▶ REQUIRED ACTION: Give every entry below again, exactly as written, and skip the images.
━━━ EXCERPTED RECORDS ━━━
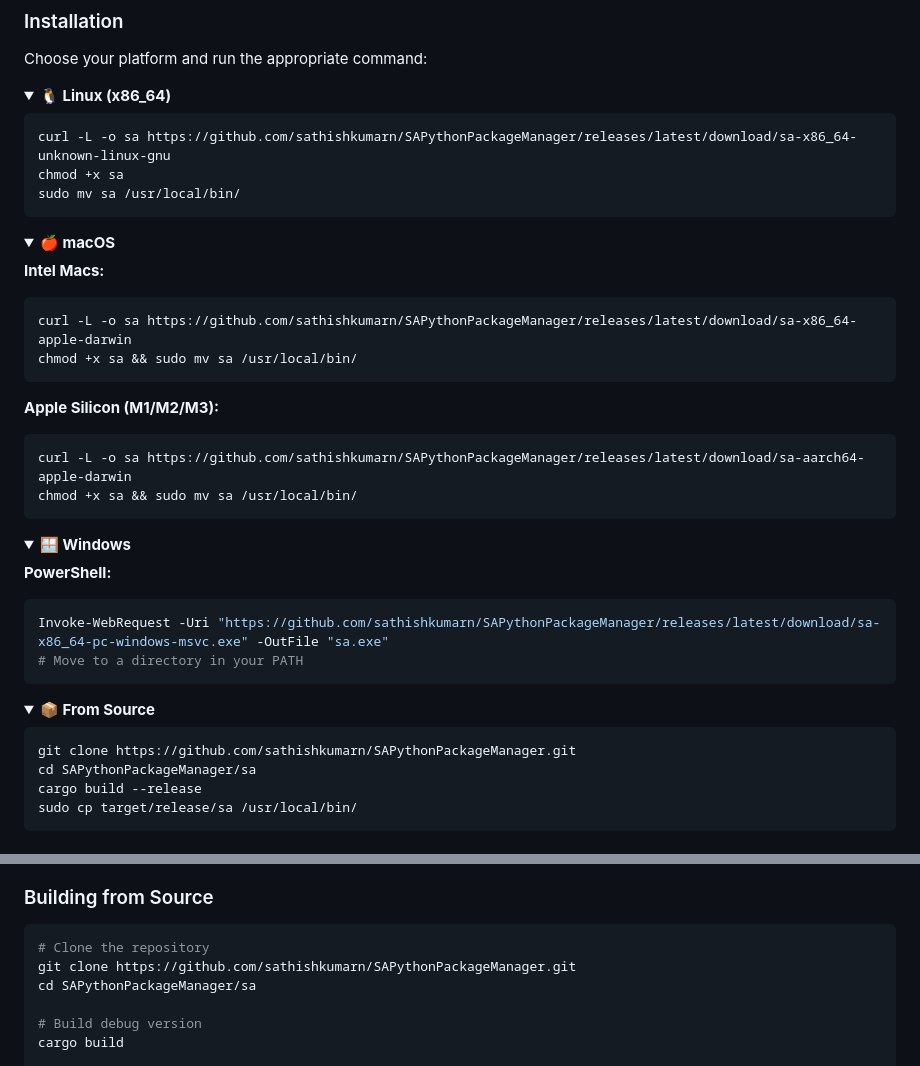
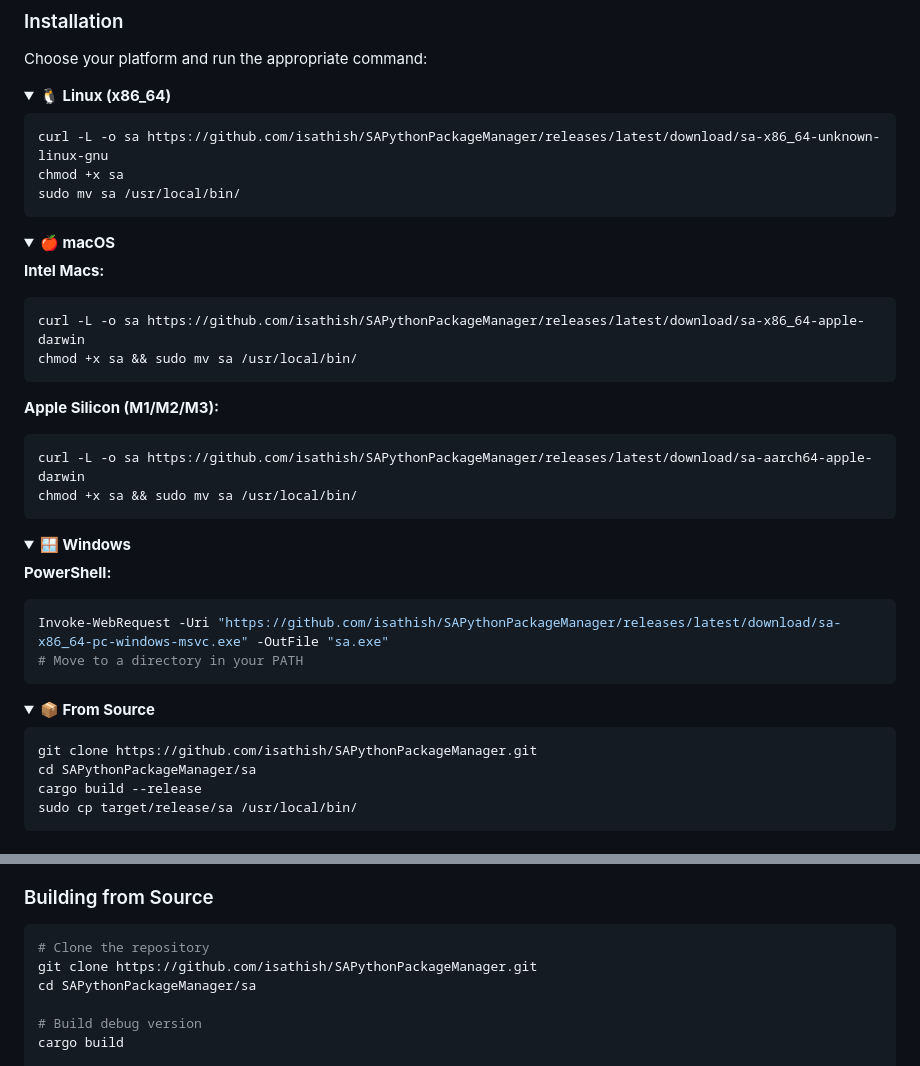
Before and after one commit to isathish/SAPythonBackageManager, a Markdown page: README.md, 2 parts joined by grey strips. Drawn GitHub-style; folded sections open.

````diff
--- a/README.md
+++ b/README.md
@@ -47,7 +47,7 @@ Choose your platform and run the appropriate command:
 <summary><strong>🐧 Linux (x86_64)</strong></summary>
 
 ```bash
-curl -L -o sa https://github.com/sathishkumarn/SAPythonPackageManager/releases/latest/download/sa-x86_64-unknown-linux-gnu
+curl -L -o sa https://github.com/isathish/SAPythonPackageManager/releases/latest/download/sa-x86_64-unknown-linux-gnu
 chmod +x sa
 sudo mv sa /usr/local/bin/
 ```
@@ -59,13 +59,13 @@ sudo mv sa /usr/local/bin/
 
 **Intel Macs:**
 ```bash
-curl -L -o sa https://github.com/sathishkumarn/SAPythonPackageManager/releases/latest/download/sa-x86_64-apple-darwin
+curl -L -o sa https://github.com/isathish/SAPythonPackageManager/releases/latest/download/sa-x86_64-apple-darwin
 chmod +x sa && sudo mv sa /usr/local/bin/
 ```
 
 **Apple Silicon (M1/M2/M3):**
 ```bash
-curl -L -o sa https://github.com/sathishkumarn/SAPythonPackageManager/releases/latest/download/sa-aarch64-apple-darwin
+curl -L -o sa https://github.com/isathish/SAPythonPackageManager/releases/latest/download/sa-aarch64-apple-darwin
 chmod +x sa && sudo mv sa /usr/local/bin/
 ```
 
@@ -76,7 +76,7 @@ chmod +x sa && sudo mv sa /usr/local/bin/
 
 **PowerShell:**
 ```powershell
-Invoke-WebRequest -Uri "https://github.com/sathishkumarn/SAPythonPackageManager/releases/latest/download/sa-x86_64-pc-windows-msvc.exe" -OutFile "sa.exe"
+Invoke-WebRequest -Uri "https://github.com/isathish/SAPythonPackageManager/releases/latest/download/sa-x86_64-pc-windows-msvc.exe" -OutFile "sa.exe"
 # Move to a directory in your PATH
 ```
 
@@ -86,7 +86,7 @@ Invoke-WebRequest -Uri "https://github.com/sathishkumarn/SAPythonPackageManager/
 <summary><strong>📦 From Source</strong></summary>
 
 ```bash
-git clone https://github.com/sathishkumarn/SAPythonPackageManager.git
+git clone https://github.com/isathish/SAPythonPackageManager.git
 cd SAPythonPackageManager/sa
 cargo build --release
 sudo cp target/release/sa /usr/local/bin/
@@ -234,7 +234,7 @@ SA significantly outperforms traditional Python package managers:
 
 ```bash
 # Clone the repository
-git clone https://github.com/sathishkumarn/SAPythonPackageManager.git
+git clone https://github.com/isathish/SAPythonPackageManager.git
 cd SAPythonPackageManager/sa
 
 # Build debug version
````
Also changed, not shown: other parts of README.md (+8 -8 lines).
━━━
▶ EXERCISE ANSWER:
Before and after one commit to isathish/SAPythonBackageManager, a Markdown page: README.md, 2 parts joined by grey strips. Drawn GitHub-style; folded sections open.

````diff
--- a/README.md
+++ b/README.md
@@ -47,7 +47,7 @@ Choose your platform and run the appropriate command:
 <summary><strong>🐧 Linux (x86_64)</strong></summary>
 
 ```bash
-curl -L -o sa https://github.com/sathishkumarn/SAPythonPackageManager/releases/latest/download/sa-x86_64-unknown-linux-gnu
+curl -L -o sa https://github.com/isathish/SAPythonPackageManager/releases/latest/download/sa-x86_64-unknown-linux-gnu
 chmod +x sa
 sudo mv sa /usr/local/bin/
 ```
@@ -59,13 +59,13 @@ sudo mv sa /usr/local/bin/
 
 **Intel Macs:**
 ```bash
-curl -L -o sa https://github.com/sathishkumarn/SAPythonPackageManager/releases/latest/download/sa-x86_64-apple-darwin
+curl -L -o sa https://github.com/isathish/SAPythonPackageManager/releases/latest/download/sa-x86_64-apple-darwin
 chmod +x sa && sudo mv sa /usr/local/bin/
 ```
 
 **Apple Silicon (M1/M2/M3):**
 ```bash
-curl -L -o sa https://github.com/sathishkumarn/SAPythonPackageManager/releases/latest/download/sa-aarch64-apple-darwin
+curl -L -o sa https://github.com/isathish/SAPythonPackageManager/releases/latest/download/sa-aarch64-apple-darwin
 chmod +x sa && sudo mv sa /usr/local/bin/
 ```
 
@@ -76,7 +76,7 @@ chmod +x sa && sudo mv sa /usr/local/bin/
 
 **PowerShell:**
 ```powershell
-Invoke-WebRequest -Uri "https://github.com/sathishkumarn/SAPythonPackageManager/releases/latest/download/sa-x86_64-pc-windows-msvc.exe" -OutFile "sa.exe"
+Invoke-WebRequest -Uri "https://github.com/isathish/SAPythonPackageManager/releases/latest/download/sa-x86_64-pc-windows-msvc.exe" -OutFile "sa.exe"
 # Move to a directory in your PATH
 ```
 
@@ -86,7 +86,7 @@ Invoke-WebRequest -Uri "https://github.com/sathishkumarn/SAPythonPackageManager/
 <summary><strong>📦 From Source</strong></summary>
 
 ```bash
-git clone https://github.com/sathishkumarn/SAPythonPackageManager.git
+git clone https://github.com/isathish/SAPythonPackageManager.git
 cd SAPythonPackageManager/sa
 cargo build --release
 sudo cp target/release/sa /usr/local/bin/
@@ -234,7 +234,7 @@ SA significantly outperforms traditional Python package managers:
 
 ```bash
 # Clone the repository
-git clone https://github.com/sathishkumarn/SAPythonPackageManager.git
+git clone https://github.com/isathish/SAPythonPackageManager.git
 cd SAPythonPackageManager/sa
 
 # Build debug version
````
Also changed, not shown: other parts of README.md (+8 -8 lines).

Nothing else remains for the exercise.